*What is required:* Give back all of the data exactly.

(Modification records)
..............................

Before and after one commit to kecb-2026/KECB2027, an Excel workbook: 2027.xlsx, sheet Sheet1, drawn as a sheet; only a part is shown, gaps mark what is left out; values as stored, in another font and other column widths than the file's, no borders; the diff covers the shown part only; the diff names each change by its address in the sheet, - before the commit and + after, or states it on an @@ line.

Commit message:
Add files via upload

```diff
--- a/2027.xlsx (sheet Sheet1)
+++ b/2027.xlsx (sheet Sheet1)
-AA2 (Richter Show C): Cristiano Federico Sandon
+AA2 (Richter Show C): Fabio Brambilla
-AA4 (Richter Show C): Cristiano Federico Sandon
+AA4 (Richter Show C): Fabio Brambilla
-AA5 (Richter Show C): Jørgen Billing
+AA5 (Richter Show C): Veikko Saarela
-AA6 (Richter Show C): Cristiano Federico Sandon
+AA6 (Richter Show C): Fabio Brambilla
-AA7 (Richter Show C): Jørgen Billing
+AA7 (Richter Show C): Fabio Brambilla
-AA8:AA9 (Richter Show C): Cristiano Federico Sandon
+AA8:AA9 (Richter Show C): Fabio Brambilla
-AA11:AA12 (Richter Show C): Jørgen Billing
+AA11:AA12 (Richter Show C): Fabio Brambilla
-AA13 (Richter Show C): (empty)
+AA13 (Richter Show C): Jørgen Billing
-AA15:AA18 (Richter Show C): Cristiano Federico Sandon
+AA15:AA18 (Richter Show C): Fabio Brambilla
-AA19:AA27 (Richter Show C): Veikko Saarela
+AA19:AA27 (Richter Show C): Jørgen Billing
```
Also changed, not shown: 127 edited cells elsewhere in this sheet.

..............................

*Written solution:*
Before and after one commit to kecb-2026/KECB2027, an Excel workbook: 2027.xlsx, sheet Sheet1, drawn as a sheet; only a part is shown, gaps mark what is left out; values as stored, in another font and other column widths than the file's, no borders; the diff covers the shown part only; the diff names each change by its address in the sheet, - before the commit and + after, or states it on an @@ line.

Commit message:
Add files via upload

```diff
--- a/2027.xlsx (sheet Sheet1)
+++ b/2027.xlsx (sheet Sheet1)
-AA2 (Richter Show C): Cristiano Federico Sandon
+AA2 (Richter Show C): Fabio Brambilla
-AA4 (Richter Show C): Cristiano Federico Sandon
+AA4 (Richter Show C): Fabio Brambilla
-AA5 (Richter Show C): Jørgen Billing
+AA5 (Richter Show C): Veikko Saarela
-AA6 (Richter Show C): Cristiano Federico Sandon
+AA6 (Richter Show C): Fabio Brambilla
-AA7 (Richter Show C): Jørgen Billing
+AA7 (Richter Show C): Fabio Brambilla
-AA8:AA9 (Richter Show C): Cristiano Federico Sandon
+AA8:AA9 (Richter Show C): Fabio Brambilla
-AA11:AA12 (Richter Show C): Jørgen Billing
+AA11:AA12 (Richter Show C): Fabio Brambilla
-AA13 (Richter Show C): (empty)
+AA13 (Richter Show C): Jørgen Billing
-AA15:AA18 (Richter Show C): Cristiano Federico Sandon
+AA15:AA18 (Richter Show C): Fabio Brambilla
-AA19:AA27 (Richter Show C): Veikko Saarela
+AA19:AA27 (Richter Show C): Jørgen Billing
```
Also changed, not shown: 127 edited cells elsewhere in this sheet.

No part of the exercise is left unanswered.